Nothing in the records below should be altered in the copy, although the pictures must be left out.

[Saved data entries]
———
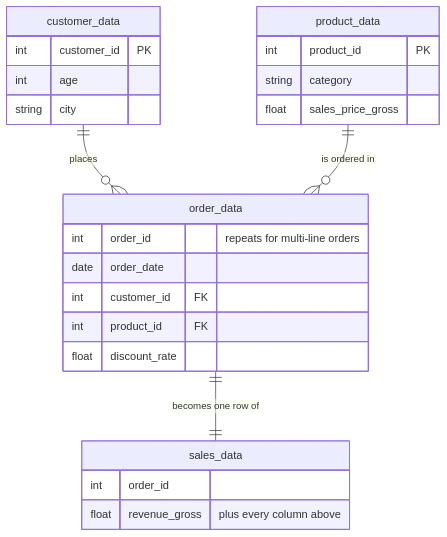
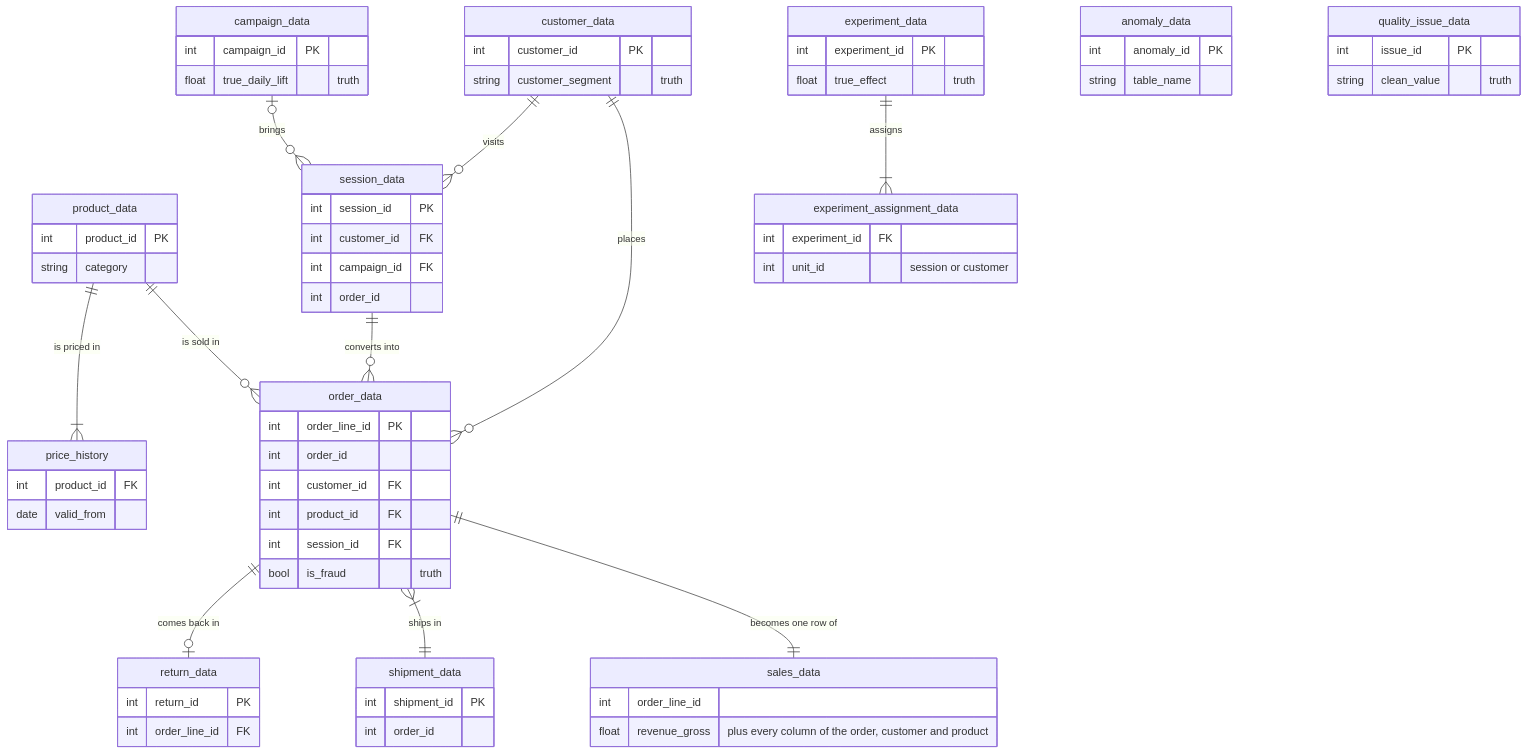
Before and after one commit to tlabedzki/Data-Generator: the diagram in README.md, drawn with Mermaid. The commit also changed other lines of this file and 7 other files, not shown here.

````diff
--- a/README.md
+++ b/README.md
@@ -139,27 +236,71 @@
 ```mermaid
 erDiagram
     customer_data ||--o{ order_data : places
-    product_data ||--o{ order_data : "is ordered in"
+    product_data ||--o{ order_data : "is sold in"
+    product_data ||--|{ price_history : "is priced in"
     order_data ||--|| sales_data : "becomes one row of"
+    order_data }|--|| shipment_data : "ships in"
+    order_data ||--o| return_data : "comes back in"
+    customer_data ||--o{ session_data : visits
+    campaign_data |o--o{ session_data : brings
+    session_data ||--o{ order_data : "converts into"
+    experiment_data ||--|{ experiment_assignment_data : assigns
     customer_data {
         int customer_id PK
-        int age
-        string city
+        string customer_segment "truth"
     }
     product_data {
         int product_id PK
         string category
-        float sales_price_gross
     }
     order_data {
-        int order_id "repeats for multi-line orders"
-        date order_date
+        int order_line_id PK
+        int order_id
         int customer_id FK
         int product_id FK
-        float discount_rate
+        int session_id FK
+        bool is_fraud "truth"
     }
     sales_data {
+        int order_line_id
+        float revenue_gross "plus every column of the order, customer and product"
+    }
+    price_history {
+        int product_id FK
+        date valid_from
+    }
+    shipment_data {
+        int shipment_id PK
         int order_id
-        float revenue_gross "plus every column above"
+    }
+    return_data {
+        int return_id PK
+        int order_line_id FK
+    }
+    campaign_data {
+        int campaign_id PK
+        float true_daily_lift "truth"
+    }
+    session_data {
+        int session_id PK
+        int customer_id FK
+        int campaign_id FK
+        int order_id
+    }
+    experiment_data {
+        int experiment_id PK
+        float true_effect "truth"
+    }
+    experiment_assignment_data {
+        int experiment_id FK
+        int unit_id "session or customer"
+    }
+    anomaly_data {
+        int anomaly_id PK
+        string table_name
+    }
+    quality_issue_data {
+        int issue_id PK
+        string clean_value "truth"
     }
 ```
````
———
__Result of this task__.
Before and after one commit to tlabedzki/Data-Generator: the diagram in README.md, drawn with Mermaid. The commit also changed other lines of this file and 7 other files, not shown here.

````diff
--- a/README.md
+++ b/README.md
@@ -139,27 +236,71 @@
 ```mermaid
 erDiagram
     customer_data ||--o{ order_data : places
-    product_data ||--o{ order_data : "is ordered in"
+    product_data ||--o{ order_data : "is sold in"
+    product_data ||--|{ price_history : "is priced in"
     order_data ||--|| sales_data : "becomes one row of"
+    order_data }|--|| shipment_data : "ships in"
+    order_data ||--o| return_data : "comes back in"
+    customer_data ||--o{ session_data : visits
+    campaign_data |o--o{ session_data : brings
+    session_data ||--o{ order_data : "converts into"
+    experiment_data ||--|{ experiment_assignment_data : assigns
     customer_data {
         int customer_id PK
-        int age
-        string city
+        string customer_segment "truth"
     }
     product_data {
         int product_id PK
         string category
-        float sales_price_gross
     }
     order_data {
-        int order_id "repeats for multi-line orders"
-        date order_date
+        int order_line_id PK
+        int order_id
         int customer_id FK
         int product_id FK
-        float discount_rate
+        int session_id FK
+        bool is_fraud "truth"
     }
     sales_data {
+        int order_line_id
+        float revenue_gross "plus every column of the order, customer and product"
+    }
+    price_history {
+        int product_id FK
+        date valid_from
+    }
+    shipment_data {
+        int shipment_id PK
         int order_id
-        float revenue_gross "plus every column above"
+    }
+    return_data {
+        int return_id PK
+        int order_line_id FK
+    }
+    campaign_data {
+        int campaign_id PK
+        float true_daily_lift "truth"
+    }
+    session_data {
+        int session_id PK
+        int customer_id FK
+        int campaign_id FK
+        int order_id
+    }
+    experiment_data {
+        int experiment_id PK
+        float true_effect "truth"
+    }
+    experiment_assignment_data {
+        int experiment_id FK
+        int unit_id "session or customer"
+    }
+    anomaly_data {
+        int anomaly_id PK
+        string table_name
+    }
+    quality_issue_data {
+        int issue_id PK
+        string clean_value "truth"
     }
 ```
````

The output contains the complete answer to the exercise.